Educational practices that are supported by research evidence are viewed as possible alternatives to current Bridge School practices. Here are links to several Web sites that we have found to be especially useful.
American Speech-Language Hearing Association (ASHA)
ASHA publishes several journals that contain original research articles and summaries to guide AAC practice. If you follow links to recent ASHA conventions and conferences, researchers and other presenters often post their handouts which are available for download.
Augmentative and Alternative Communication Book Series
Paul Brookes Publishing Co. publishes an augmentative and alternative communication book series that addresses recent social, medical, educational, and technical advances in the AAC field. This series has an editorial advisory board of well known researchers to ensure that the most relevant and recent information is addressed. Each book in the series has a unifying theme that focuses chapters around a particular population or age cohort (e.g., beginning communicators, adults with acquired neurologic disorders, autism, and others).

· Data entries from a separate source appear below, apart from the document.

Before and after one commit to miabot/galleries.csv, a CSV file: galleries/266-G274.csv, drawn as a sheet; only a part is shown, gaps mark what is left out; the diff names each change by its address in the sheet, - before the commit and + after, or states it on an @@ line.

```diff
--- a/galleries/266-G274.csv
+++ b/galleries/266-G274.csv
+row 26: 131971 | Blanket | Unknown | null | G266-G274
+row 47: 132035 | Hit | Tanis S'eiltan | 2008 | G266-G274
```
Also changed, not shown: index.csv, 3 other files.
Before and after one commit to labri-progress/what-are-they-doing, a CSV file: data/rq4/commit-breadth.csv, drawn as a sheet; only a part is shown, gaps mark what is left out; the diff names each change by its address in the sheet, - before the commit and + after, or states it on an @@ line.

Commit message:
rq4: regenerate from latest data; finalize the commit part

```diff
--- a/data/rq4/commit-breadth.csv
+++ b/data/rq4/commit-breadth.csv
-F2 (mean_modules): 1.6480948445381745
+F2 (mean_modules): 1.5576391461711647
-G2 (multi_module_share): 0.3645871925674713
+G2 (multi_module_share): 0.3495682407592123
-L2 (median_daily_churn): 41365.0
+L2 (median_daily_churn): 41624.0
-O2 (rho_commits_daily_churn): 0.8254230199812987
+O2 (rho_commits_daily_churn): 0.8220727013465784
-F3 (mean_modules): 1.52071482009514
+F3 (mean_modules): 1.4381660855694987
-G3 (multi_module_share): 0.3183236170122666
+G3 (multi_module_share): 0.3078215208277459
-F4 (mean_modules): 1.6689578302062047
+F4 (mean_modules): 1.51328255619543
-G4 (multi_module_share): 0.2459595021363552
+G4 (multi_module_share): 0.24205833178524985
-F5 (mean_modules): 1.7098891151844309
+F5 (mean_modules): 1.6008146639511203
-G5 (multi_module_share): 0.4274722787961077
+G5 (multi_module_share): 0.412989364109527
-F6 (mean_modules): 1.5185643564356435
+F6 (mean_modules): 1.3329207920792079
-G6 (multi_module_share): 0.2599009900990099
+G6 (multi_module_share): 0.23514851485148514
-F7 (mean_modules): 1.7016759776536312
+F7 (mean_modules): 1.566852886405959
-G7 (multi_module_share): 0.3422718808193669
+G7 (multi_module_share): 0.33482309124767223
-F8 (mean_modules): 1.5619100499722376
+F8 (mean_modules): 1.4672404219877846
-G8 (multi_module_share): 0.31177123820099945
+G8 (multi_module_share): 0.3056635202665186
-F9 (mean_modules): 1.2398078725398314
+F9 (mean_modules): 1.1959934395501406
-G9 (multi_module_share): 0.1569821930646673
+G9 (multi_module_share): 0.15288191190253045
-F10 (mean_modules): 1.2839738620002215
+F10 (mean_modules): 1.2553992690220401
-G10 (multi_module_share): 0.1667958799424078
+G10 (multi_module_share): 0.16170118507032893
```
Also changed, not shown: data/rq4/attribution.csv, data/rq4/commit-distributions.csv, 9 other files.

Augmentative Communication News (ACN)
ACN, a quarterly synopsis of what experts are doing and thinking about in AAC research and practice around the world, was published for over 20 years (ending in 2010). Each issue addresses “hot topics” in the field of AAC, and is written in a succinct, straight-forward style. Many of the issues are timeless, and include important information not available elsewhere. All back issues are now available for free download on line.
Barkley Augmentative and Alternative Communication Center
The Barkley Augmentative and Alternative Communication Center at the University of Nebraska-Lincoln hosts this site, which contains demographic information, academic resources, vocabulary lists, SGD tutorials, AAC reference lists, and presentations by their faculty. They also host the popular AAC Web site, YAACK.
International Society for Augmentative and Alternative Communication (ISAAC)
The International Society for Augmentative and Alternative Communication (ISAAC) has a Web site with links to information regarding its peer-reviewed journal, AAC. You also will find information about ISAAC’s biennial research symposium and proceedings.
The journal AAC publishes peer-reviewed, original articles that relate directly to the communication needs of persons for who may benefit from the use of augmentative and alternative communication techniques and systems.
National Joint Committee for the Communication Needs of Persons with Severe Disabilities (NJC)
The purpose of the NJC is to promote research, demonstration and educational efforts to help persons with severe disabilities to communicate effectively, which includes the use of AAC. Documents posted on this Web site are frequently cited in AAC research publications and funding proposals. This site also includes a list of FAQs, and a Communication Bill of Rights.
Oregon Institute on Disability and Development
The Oregon Institute on Disability and Development has a small group of researchers that specialize in developing effective assessment and teaching strategies for children and adults with low-incidence disabilities, including the Communication Matrix.
The Rehabilitation Engineering Research Center (RERC)
The Rehabilitation Engineering Research Center (RERC) on Communication Enhancement is a national project funded by the National Institute on Disability and Rehabilitation Research (NIDRR). Its purpose is to improve technologies that further the development of communication, language, natural speech, discourse skills, and literacy of persons with significant communication disorders. The RERC-AAC consists of the following partners: Augmentative Communication, Inc., Boston Children's Hospital, Duke University, University of Nebraska, Penn State University, Temple University, and University of Buffalo - New York. You will find information and links to research activities conducted by RERC partners.
University of Washington AAC Web site
The University of Washington AAC Web site has a useful AAC glossary, AAC references, information about vocabulary selection and features of AAC devices and much more.